Do you remember 2000, when all of these crazy Internet companies were going on about the "eyeballs" they had? None of them really had a viable business model, and most of them are gone now. You remember, right? Pets.com, eToys, Infospace, Webvan, etc. There was a secondary boom in the mid to late oughts, where companies dropped vowels from their names, and VC's threw millions at startups with the latest app in hopes of finding a unicorn.
Sometimes this works out, and sometimes the company will even go public, though that's a rarity these days. But we had a unicorn today... Snapchat went public, and it's now worth $30 billion. Even if you don't use it, you probably know what it is, the ephemeral chat app that teens use to send each other nudies. I guess some people over 30 use it, but it definitely skews young. I don't know why the world needs so many chat apps, even one that forgets, but deciding it's worth $30 billion is insane. Keep in mind, they lost a half-billions last year, and by their own IPO filing, declared that they might never be profitable. If there's a viable business model relative to the insane amount of money they're spending, no one knows what it is.
Let that soak in for a minute. Thirty. Billion.
A lot of people got rich today, which is no small achievement. It just doesn't feel like it's based on anything.
After working in technology for this entire time, it seems like the obsession over unicorns hasn't subsided. The number of technology companies that have managed to stick around and become household names is not large. And yet, this whole system of venture capital feeding projects, I wouldn't even call them businesses, seems inefficient and wasteful.

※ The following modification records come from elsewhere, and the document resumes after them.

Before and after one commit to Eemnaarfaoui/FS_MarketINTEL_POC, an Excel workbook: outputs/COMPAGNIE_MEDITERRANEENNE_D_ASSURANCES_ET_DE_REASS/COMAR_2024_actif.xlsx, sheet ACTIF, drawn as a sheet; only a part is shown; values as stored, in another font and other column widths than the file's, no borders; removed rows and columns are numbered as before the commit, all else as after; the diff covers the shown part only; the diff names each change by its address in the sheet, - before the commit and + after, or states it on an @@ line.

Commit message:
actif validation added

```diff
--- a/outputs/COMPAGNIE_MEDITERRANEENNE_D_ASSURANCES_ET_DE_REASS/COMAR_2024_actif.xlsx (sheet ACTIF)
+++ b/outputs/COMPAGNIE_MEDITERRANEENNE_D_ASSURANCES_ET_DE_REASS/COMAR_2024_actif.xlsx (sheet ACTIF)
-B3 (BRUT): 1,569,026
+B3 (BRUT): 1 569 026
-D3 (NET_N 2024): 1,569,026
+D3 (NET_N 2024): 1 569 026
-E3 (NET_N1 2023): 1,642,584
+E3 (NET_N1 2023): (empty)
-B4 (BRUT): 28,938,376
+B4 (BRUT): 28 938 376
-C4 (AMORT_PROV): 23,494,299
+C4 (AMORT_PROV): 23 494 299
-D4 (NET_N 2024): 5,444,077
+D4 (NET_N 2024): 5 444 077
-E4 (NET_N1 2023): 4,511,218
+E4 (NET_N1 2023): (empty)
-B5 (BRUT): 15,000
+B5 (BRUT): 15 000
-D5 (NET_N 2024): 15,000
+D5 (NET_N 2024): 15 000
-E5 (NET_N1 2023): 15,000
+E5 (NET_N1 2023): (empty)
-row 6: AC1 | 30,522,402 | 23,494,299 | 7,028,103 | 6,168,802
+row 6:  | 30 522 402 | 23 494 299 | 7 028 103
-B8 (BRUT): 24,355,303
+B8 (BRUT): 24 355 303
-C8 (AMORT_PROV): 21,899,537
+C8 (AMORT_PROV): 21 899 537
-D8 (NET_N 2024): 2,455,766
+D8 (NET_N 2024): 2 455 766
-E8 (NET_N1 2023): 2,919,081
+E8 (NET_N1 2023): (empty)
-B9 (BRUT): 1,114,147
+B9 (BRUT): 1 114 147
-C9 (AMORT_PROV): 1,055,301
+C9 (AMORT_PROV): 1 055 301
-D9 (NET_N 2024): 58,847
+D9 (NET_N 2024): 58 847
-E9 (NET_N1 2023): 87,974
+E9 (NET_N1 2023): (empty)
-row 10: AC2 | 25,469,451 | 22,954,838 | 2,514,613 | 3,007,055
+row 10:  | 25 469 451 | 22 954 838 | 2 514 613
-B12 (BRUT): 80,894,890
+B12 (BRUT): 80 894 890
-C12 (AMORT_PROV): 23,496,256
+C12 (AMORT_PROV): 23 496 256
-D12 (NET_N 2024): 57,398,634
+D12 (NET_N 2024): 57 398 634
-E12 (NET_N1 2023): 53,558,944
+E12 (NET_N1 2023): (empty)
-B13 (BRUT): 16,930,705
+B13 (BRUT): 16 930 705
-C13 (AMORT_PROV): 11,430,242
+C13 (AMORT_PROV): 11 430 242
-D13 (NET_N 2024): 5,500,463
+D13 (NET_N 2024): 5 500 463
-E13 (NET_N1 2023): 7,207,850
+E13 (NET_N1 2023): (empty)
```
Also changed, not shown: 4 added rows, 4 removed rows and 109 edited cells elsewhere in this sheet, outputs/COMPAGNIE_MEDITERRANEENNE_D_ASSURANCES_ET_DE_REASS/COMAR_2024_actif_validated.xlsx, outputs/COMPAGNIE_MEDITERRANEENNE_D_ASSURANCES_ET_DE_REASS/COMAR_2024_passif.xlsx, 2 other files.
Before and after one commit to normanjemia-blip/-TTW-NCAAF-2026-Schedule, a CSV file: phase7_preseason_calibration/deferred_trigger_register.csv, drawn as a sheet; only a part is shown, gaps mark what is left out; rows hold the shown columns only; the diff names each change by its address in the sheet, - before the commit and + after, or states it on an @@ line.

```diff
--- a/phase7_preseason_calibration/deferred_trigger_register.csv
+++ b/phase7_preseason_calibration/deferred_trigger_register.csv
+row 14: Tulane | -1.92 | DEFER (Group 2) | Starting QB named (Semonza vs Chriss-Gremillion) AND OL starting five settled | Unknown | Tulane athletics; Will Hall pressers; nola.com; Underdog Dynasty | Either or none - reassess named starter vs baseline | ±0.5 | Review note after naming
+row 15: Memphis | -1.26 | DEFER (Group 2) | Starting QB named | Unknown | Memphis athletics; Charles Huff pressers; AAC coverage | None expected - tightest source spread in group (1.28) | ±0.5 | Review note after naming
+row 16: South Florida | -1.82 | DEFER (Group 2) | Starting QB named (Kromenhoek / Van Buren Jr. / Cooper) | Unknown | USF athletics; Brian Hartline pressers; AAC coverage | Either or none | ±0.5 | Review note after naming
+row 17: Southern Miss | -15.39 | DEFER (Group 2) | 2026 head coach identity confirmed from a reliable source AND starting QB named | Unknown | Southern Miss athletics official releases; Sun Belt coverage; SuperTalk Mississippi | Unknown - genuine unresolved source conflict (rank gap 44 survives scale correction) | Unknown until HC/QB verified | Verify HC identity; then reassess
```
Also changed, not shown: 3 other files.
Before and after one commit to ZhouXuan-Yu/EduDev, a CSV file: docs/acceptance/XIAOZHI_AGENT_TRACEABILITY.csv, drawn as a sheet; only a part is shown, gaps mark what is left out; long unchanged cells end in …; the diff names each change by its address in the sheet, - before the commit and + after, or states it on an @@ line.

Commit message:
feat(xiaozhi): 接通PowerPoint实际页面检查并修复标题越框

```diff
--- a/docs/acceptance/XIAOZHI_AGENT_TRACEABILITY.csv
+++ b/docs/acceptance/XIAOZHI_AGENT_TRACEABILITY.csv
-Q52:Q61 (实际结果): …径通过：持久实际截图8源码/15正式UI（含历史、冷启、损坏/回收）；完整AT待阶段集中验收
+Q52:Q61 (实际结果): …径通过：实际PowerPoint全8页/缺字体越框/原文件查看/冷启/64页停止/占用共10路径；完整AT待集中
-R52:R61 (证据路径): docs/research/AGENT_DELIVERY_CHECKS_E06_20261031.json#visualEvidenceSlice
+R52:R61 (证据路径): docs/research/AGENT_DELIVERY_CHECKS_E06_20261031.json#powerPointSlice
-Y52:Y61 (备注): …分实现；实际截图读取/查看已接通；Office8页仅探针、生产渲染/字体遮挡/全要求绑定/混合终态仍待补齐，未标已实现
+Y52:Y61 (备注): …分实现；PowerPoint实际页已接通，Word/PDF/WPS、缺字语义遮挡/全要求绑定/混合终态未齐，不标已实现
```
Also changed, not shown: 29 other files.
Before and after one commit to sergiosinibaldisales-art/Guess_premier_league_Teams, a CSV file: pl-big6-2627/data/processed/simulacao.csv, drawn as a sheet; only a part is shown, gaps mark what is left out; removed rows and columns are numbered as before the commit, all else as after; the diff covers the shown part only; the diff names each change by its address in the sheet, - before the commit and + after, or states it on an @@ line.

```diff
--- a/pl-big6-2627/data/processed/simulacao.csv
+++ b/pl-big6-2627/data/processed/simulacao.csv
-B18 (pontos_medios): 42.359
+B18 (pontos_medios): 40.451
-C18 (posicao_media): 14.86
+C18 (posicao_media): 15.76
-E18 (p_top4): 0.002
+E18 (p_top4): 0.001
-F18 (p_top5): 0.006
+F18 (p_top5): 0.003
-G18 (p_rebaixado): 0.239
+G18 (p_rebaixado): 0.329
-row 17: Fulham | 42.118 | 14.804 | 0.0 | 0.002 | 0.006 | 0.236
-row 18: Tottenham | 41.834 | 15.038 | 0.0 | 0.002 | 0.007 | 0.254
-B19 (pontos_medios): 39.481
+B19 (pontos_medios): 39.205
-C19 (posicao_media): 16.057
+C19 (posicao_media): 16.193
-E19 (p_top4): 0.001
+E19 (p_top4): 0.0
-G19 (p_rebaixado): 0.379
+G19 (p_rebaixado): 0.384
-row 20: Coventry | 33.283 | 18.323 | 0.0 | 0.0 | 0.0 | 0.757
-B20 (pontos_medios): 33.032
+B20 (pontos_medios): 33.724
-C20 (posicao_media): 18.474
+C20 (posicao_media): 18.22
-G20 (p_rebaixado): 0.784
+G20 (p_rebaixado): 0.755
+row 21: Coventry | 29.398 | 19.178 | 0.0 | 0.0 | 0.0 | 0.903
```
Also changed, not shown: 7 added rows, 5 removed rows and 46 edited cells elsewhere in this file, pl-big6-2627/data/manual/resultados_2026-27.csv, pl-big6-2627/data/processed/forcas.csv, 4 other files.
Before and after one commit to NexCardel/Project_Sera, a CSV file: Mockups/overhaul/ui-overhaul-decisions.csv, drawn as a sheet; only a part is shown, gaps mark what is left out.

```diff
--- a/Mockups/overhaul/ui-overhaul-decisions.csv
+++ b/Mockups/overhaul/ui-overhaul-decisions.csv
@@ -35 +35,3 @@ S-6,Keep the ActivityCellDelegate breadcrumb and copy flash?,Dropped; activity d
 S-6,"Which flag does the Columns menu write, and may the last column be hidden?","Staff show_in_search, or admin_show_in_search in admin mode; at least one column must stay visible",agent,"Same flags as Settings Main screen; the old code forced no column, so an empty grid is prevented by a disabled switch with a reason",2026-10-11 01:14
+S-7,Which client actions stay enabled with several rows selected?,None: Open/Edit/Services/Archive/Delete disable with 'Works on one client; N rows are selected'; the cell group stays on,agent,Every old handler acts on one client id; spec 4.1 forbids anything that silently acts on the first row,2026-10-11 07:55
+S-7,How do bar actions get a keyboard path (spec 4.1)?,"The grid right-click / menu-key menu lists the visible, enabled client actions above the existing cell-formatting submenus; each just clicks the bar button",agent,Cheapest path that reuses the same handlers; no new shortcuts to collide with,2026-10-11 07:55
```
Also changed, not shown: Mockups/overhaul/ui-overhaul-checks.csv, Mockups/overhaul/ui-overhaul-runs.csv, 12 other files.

What can I say, I'm biased because I've always beat the Basecamp (formerly 37signals) drum, a company that built something sustainable with its own money, going strong for 17 years. Now I work for a small company that is also bootstrapped, has a viable business plan and is creating something valuable and inspiring for its customers. That's pretty exciting to me. I think that's the engine that really feeds the economy in the broader sense... small companies that solve problems and grow at a rational and sustainable rate. Maybe they even level off at some point, but if they don't go public, that's OK.